Tuesday, I went camping with my family at Big Basin Redwoods State Park. My three-year old daughter took one look at the giant redwoods and proclaimed them so tall that even her big sister, age six, could not climb them.

The world is like that for three-year-olds. Everything is huge. You look up to people who, like big sisters, can conquer big things.

That evening, after dark, my wife took the kids to get ready for bed. I found myself alone at the campfire. I looked up through the giant redwoods at the stars. That night, the planet Mars was closer than it has been in 60,000 years.

60,000 years ago, my ancestors probably sat as I did just then, huddled around a campfire, looking up at the stars. Perhaps they saw Mars, brighter than ever, and consider it a god: O, great god of war, grant us victory in our battles against our enemies.

Thanks to the wonders of technology, modern men don’t have to wait long to hear whether their prayers are answered. I got my radio out, put my headphones on, and tuned in to the A’s game. Bill King was telling a story:

Back when he was announcing the Warriors, they had a game in Boston snowed out. They had to get to Muncie, Indiana, to play their next game against the Cincinnati Royals. They couldn’t fly out of Boston, so they took a train instead to New York. They had to wait several hours at JFK Airport for a flight to Chicago, and then they’d take a bus to Muncie.

At the airport, Nate Thurmond ran into a famous midget actor, and struck up a conversation. Bill King came upon them, and the mere sight of a man hardly four feet tall talking to a man nearly seven feet tall was something he’d never forget.

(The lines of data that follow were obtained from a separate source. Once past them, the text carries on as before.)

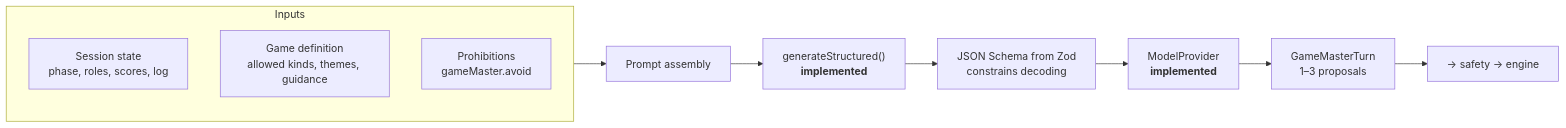
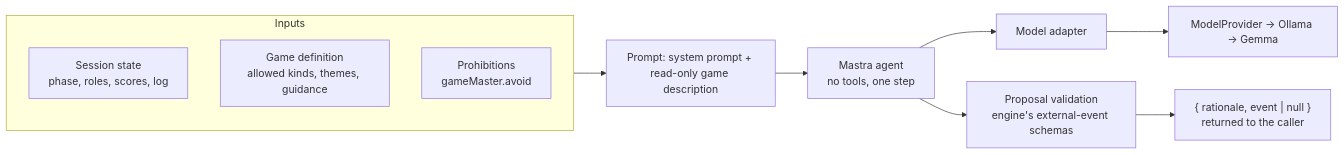
Before and after one commit to SHWETANK-SAURABH/touchgrass-game-master: the second of 9 diagrams in ARCHITECTURE.md, drawn with Mermaid. The commit also changed other lines of this file and 25 other files, not shown here.

First line of the commit message:
feat(ai): validate real Gemma game-master proposals

````diff
--- a/ARCHITECTURE.md
+++ b/ARCHITECTURE.md
@@ -118,15 +119,15 @@
 ```mermaid
 flowchart LR
     subgraph Inputs
         S["Session state<br/>phase, roles, scores, log"]
         D["Game definition<br/>allowed kinds, themes, guidance"]
         P["Prohibitions<br/>gameMaster.avoid"]
     end
 
-    Inputs --> Prompt["Prompt assembly"]
-    Prompt --> GS["generateStructured()<br/><b>implemented</b>"]
-    GS --> Schema["JSON Schema from Zod<br/>constrains decoding"]
-    Schema --> Provider["ModelProvider<br/><b>implemented</b>"]
-    Provider --> Turn["GameMasterTurn<br/>1–3 proposals"]
-    Turn --> Out["→ safety → engine"]
+    Inputs --> Prompt["Prompt: system prompt + read-only game description"]
+    Prompt --> Agent["Mastra agent<br/>no tools, one step"]
+    Agent --> Adapter["Model adapter"]
+    Adapter --> Provider["ModelProvider → Ollama → Gemma"]
+    Agent --> Check["Proposal validation<br/>engine's external-event schemas"]
+    Check --> Out["{ rationale, event | null }<br/>returned to the caller"]
 ```
````
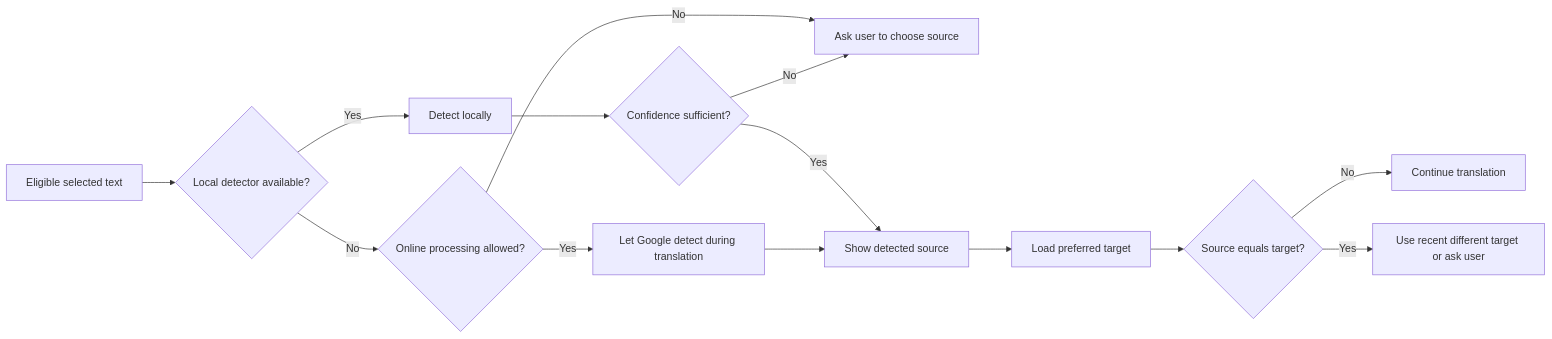
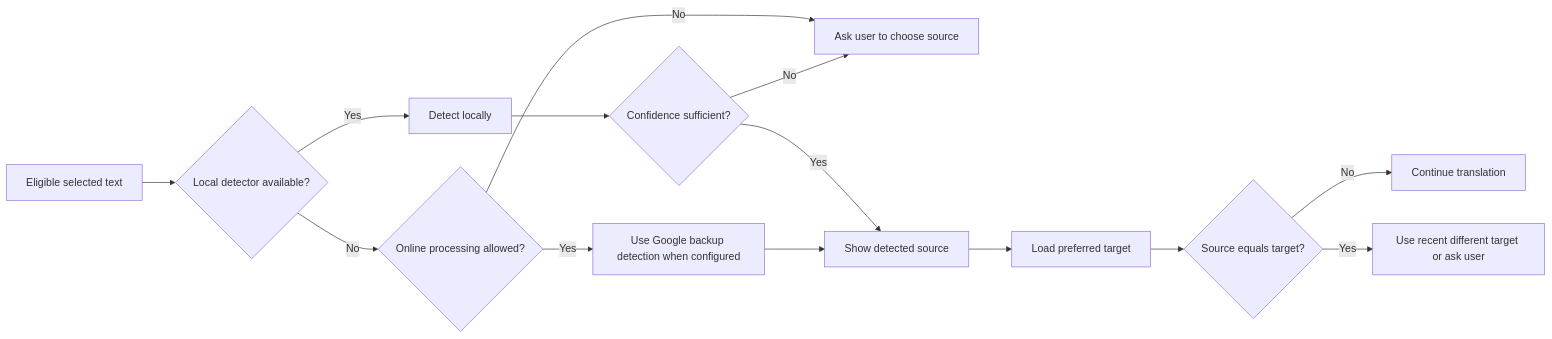
Before and after one commit to budhathoki10/LingoBridge: the fourth of 10 diagrams in docs/12-user-and-system-flows.md, drawn with Mermaid. The commit also changed other lines of this file and 61 other files, not shown here.

````diff
--- a/docs/12-user-and-system-flows.md
+++ b/docs/12-user-and-system-flows.md
@@ -98,16 +100,16 @@
 ```mermaid
 flowchart LR
     A[Eligible selected text] --> B{Local detector available?}
     B -- Yes --> C[Detect locally]
     B -- No --> D{Online processing allowed?}
-    D -- Yes --> E[Let Google detect during translation]
+    D -- Yes --> E[Use Google backup detection when configured]
     D -- No --> F[Ask user to choose source]
     C --> G{Confidence sufficient?}
     G -- No --> F
     G -- Yes --> H[Show detected source]
     E --> H
     H --> I[Load preferred target]
     I --> J{Source equals target?}
     J -- No --> K[Continue translation]
     J -- Yes --> L[Use recent different target or ask user]
 ```
````
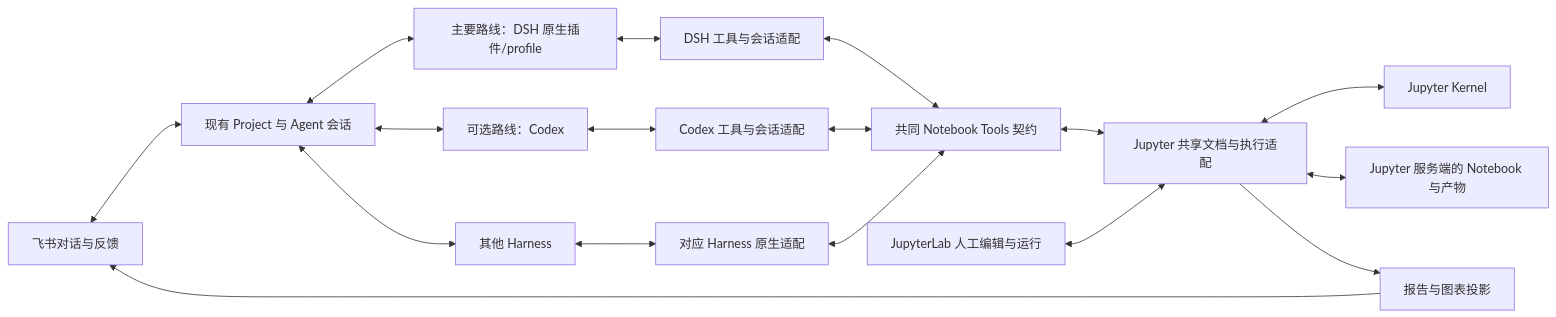
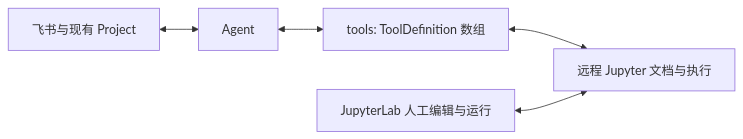
The diagram in docs/designs/jupyter-harness.md (hs3180/disclaude), drawn with Mermaid before and after one commit. The commit also changed other lines of this file and 35 other files, not shown here.

Commit message:
refactor(sdk): reduce business tools to one definition

````diff
--- a/docs/designs/jupyter-harness.md
+++ b/docs/designs/jupyter-harness.md
@@ -29,19 +13,7 @@
 ```mermaid
 flowchart LR
-  F[飞书对话与反馈] <--> P[现有 Project 与 Agent 会话]
-  P <--> D[主要路线：DSH 原生插件/profile]
-  P <--> C[可选路线：Codex]
-  P <--> O[其他 Harness]
-  D <--> DA[DSH 工具与会话适配]
-  C <--> CA[Codex 工具与会话适配]
-  O <--> OA[对应 Harness 原生适配]
-  DA <--> T[共同 Notebook Tools 契约]
-  CA <--> T
-  OA <--> T
-  T <--> J[Jupyter 共享文档与执行适配]
+  F[飞书与现有 Project] <--> A[Agent]
+  A <--> T[tools: ToolDefinition 数组]
+  T <--> J[远程 Jupyter 文档与执行]
   H[JupyterLab 人工编辑与运行] <--> J
-  J <--> K[Jupyter Kernel]
-  J <--> N[Jupyter 服务端的 Notebook 与产物]
-  J --> V[报告与图表投影]
-  V --> F
 ```
````
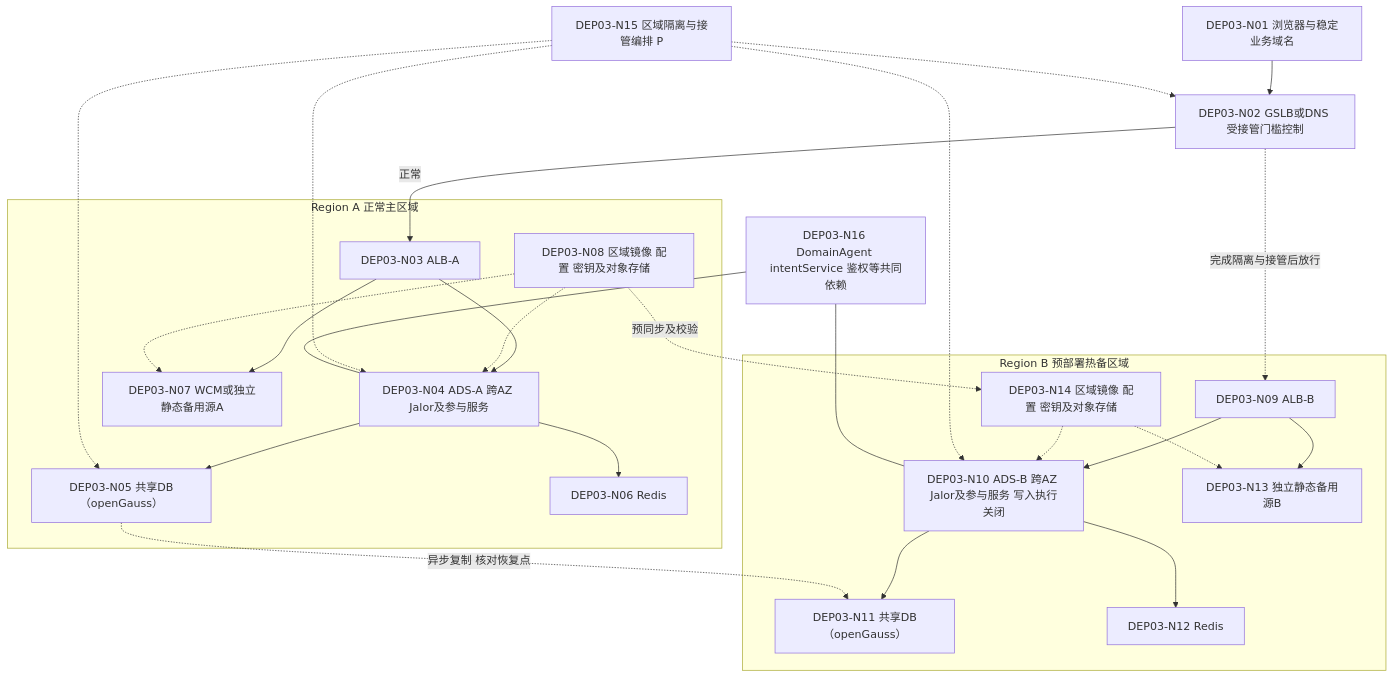
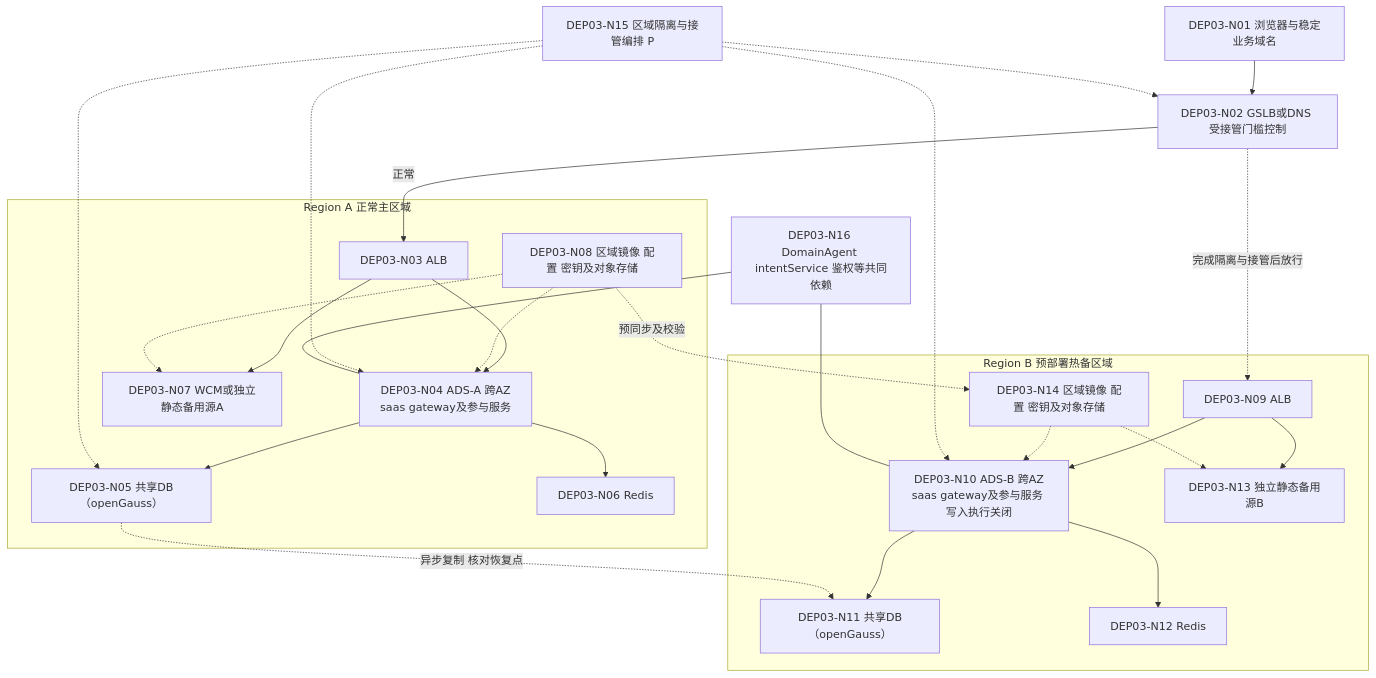
The fourth of 7 diagrams in docs/architecture/high-availability/deployment.md (kunben-duck/exweb), drawn with Mermaid before and after one commit. The commit also changed other lines of this file and 8 other files, not shown here.

````diff
--- a/docs/architecture/high-availability/deployment.md
+++ b/docs/architecture/high-availability/deployment.md
@@ -216,30 +221,30 @@
 ```mermaid
 flowchart TB
     browser["DEP03-N01 浏览器与稳定业务域名"] --> globalEntry["DEP03-N02 GSLB或DNS 受接管门槛控制"]
     subgraph primaryRegion["Region A 正常主区域"]
-        albA["DEP03-N03 ALB-A"] --> adsA["DEP03-N04 ADS-A 跨AZ Jalor及参与服务"]
+        albA["DEP03-N03 ALB"] --> adsA["DEP03-N04 ADS-A 跨AZ<br/>saas gateway及参与服务"]
         adsA --> dbA["DEP03-N05 共享DB（openGauss）"]
         adsA --> redisA["DEP03-N06 Redis"]
         albA --> webA["DEP03-N07 WCM或独立静态备用源A"]
         artifactsA["DEP03-N08 区域镜像 配置 密钥及对象存储"] -.-> adsA
         artifactsA -.-> webA
     end
     subgraph standbyRegion["Region B 预部署热备区域"]
-        albB["DEP03-N09 ALB-B"] --> adsB["DEP03-N10 ADS-B 跨AZ Jalor及参与服务 写入执行关闭"]
+        albB["DEP03-N09 ALB"] --> adsB["DEP03-N10 ADS-B 跨AZ<br/>saas gateway及参与服务 写入执行关闭"]
         adsB --> dbB["DEP03-N11 共享DB（openGauss）"]
         adsB --> redisB["DEP03-N12 Redis"]
         albB --> webB["DEP03-N13 独立静态备用源B"]
         artifactsB["DEP03-N14 区域镜像 配置 密钥及对象存储"] -.-> adsB
         artifactsB -.-> webB
     end
     globalEntry -->|正常| albA
     globalEntry -.->|完成隔离与接管后放行| albB
     dbA -.->|异步复制 核对恢复点| dbB
     artifactsA -.->|预同步及校验| artifactsB
     fence["DEP03-N15 区域隔离与接管编排 P"] -.-> dbA
     fence -.-> adsA
     fence -.-> adsB
     fence -.-> globalEntry
     external["DEP03-N16 DomainAgent intentService 鉴权等共同依赖"] --- adsA
     external --- adsB
 ```
````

Back to the game: the A’s won a long, twelve inning battle, 2-1. Praise Mars!

And so the universe is like this: sometimes, you’ve got your buses and airplanes , your radios and TVs and computers, your ERAs and OBPs and EQAs and UZRs, and you think you’re big enough to climb every tree Mother Nature puts in front of you. But sometimes, you’re just a small man at a campfire, dwarfed by the redwoods, subject to the whims of the stars.